Retro Fitness, the third-largest “high value, low price” gym and fitness franchise in the United States, has targeted Chicago for expansion and is actively seeking franchisees to help build the brand throughout the city.
Retro Fitness CEO Andrew Alfano has identified as many as 95 locations in the Chicago area, building upon the three gyms already operating downtown, in Portage Park’s Six Corners shopping district and in Carol Stream. The company is already a dominant brand in the Northeast. The downtown location at 310 S. Michigan Avenue is owned by Ike Tawil, who also owns two Retro Fitness locations in Brooklyn.
“We know there is a need for a low-cost, high-value fitness center in Chicago, and the Retro Fitness model is the perfect gym concept to fill the void,” Tawil says.
For new entrepreneurs or those looking to diversify their investments, Retro Fitness’ track record is compelling. The top 50% of Retro Fitness locations averaged $1.4 million in sales in 2018, 3,785 members and an EBITDA of 24%, as noted in the Franchise Disclosure Document that Retro provides to candidates who inquire into ownership opportunities. For the top 10% of clubs, those numbers were $2.2 million AUV, 5,605 members and 31% EBITDA. The startup investment is similar to a restaurant franchise location, which typically only yields around 15% EBITDA and requires managing a much larger roster of employees. Financial considerations and details of the business model can be explored in greater detail by visiting retrofitness.com/franchising.

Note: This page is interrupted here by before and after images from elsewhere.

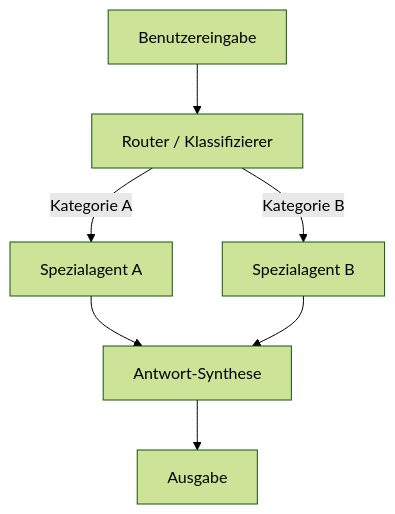
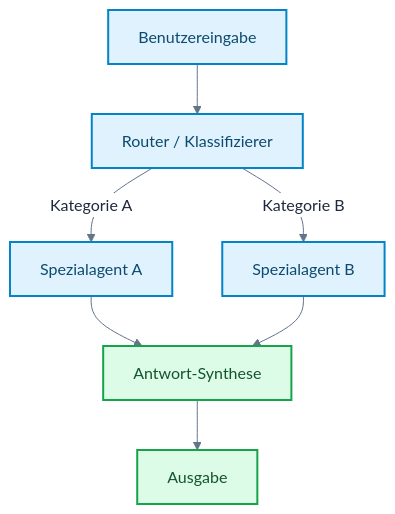
Before and after one commit to ralf-42/GenAI: the third of 12 diagrams in docs/08-agenten/agent-architekturen.md, drawn with Mermaid. The commit also changed other lines of this file and 25 other files, not shown here.

````diff
--- a/docs/08-agenten/agent-architekturen.md
+++ b/docs/08-agenten/agent-architekturen.md
@@ -156,10 +194,31 @@
 ```mermaid
-%%{init: {'theme':'forest'}}%%
+---
+config:
+  theme: base
+  look: classic
+  themeVariables:
+    primaryColor: '#e0f2fe'
+    primaryBorderColor: '#0284c7'
+    primaryTextColor: '#1e293b'
+    lineColor: '#64748b'
+    clusterBkg: '#f8fafc'
+    clusterBorder: '#cbd5e1'
+    noteBkgColor: '#fef3c7'
+    noteBorderColor: '#d97706'
+    noteTextColor: '#78350f'
+    edgeLabelBackground: '#ffffff'
+---
+
 flowchart TD
     A[Benutzereingabe] --> B[Router / Klassifizierer]
     B -->|Kategorie A| C[Spezialagent A]
     B -->|Kategorie B| D[Spezialagent B]
     C --> E[Antwort-Synthese]
     D --> E
     E --> F[Ausgabe]
+
+%% Funktionsfarben nach Mermaid_Best_Practices.md
+classDef default fill:#e0f2fe,stroke:#0284c7,stroke-width:2px,color:#0c4a6e;
+classDef output fill:#dcfce7,stroke:#16a34a,stroke-width:2px,color:#14532d;
+class E,F output;
 ```
````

The fitness industry continues to grow
The gym industry itself is experiencing high growth. According to the International Health, Racquet and Sportsclub Association (IHRSA), Americans spent $32.3 billion at health clubs in 2018, and that figure is expected to grow 20% over the next five years. Millennials and Gen Z, in particular, are expected to drive long-term growth because they are much more fitness-conscious than their predecessor generations. According to the Physical Activity Council, nearly 64% of Millennials and 71% of Gen Z are regularly involved in high calorie-burning activities. That compares to 41.6% of Baby Boomers.
The industry has seen consistent growth — even during the Great Recession. From 2008 to 2012, while many other industries were declining, total gym membership grew from 45.6 million to 52.2 million, the IHRSA reports.
How Retro Fitness stands out
Retro Fitness distinguishes itself from competitors by providing tremendous value at a low price point. Monthly memberships start at $19.99, which includes access to a full range of equipment including treadmills, ellipticals, stationary bikes, free weights, machines and more. For another $10 a month, members also gain access to unlimited group exercise classes including yoga, spin, Zumba and high-intensity interval training, as well as Zen amenities including massage beds and tanning.
Retro’s business model aims to attract members who are looking for a more balanced workout than they might have been accustomed to at cardio-dominant discount gyms like Planet Fitness, while also providing a compelling value to people who enjoy group exercise classes, which can easily run over $100 a month at boutique fitness centers like Orangetheory.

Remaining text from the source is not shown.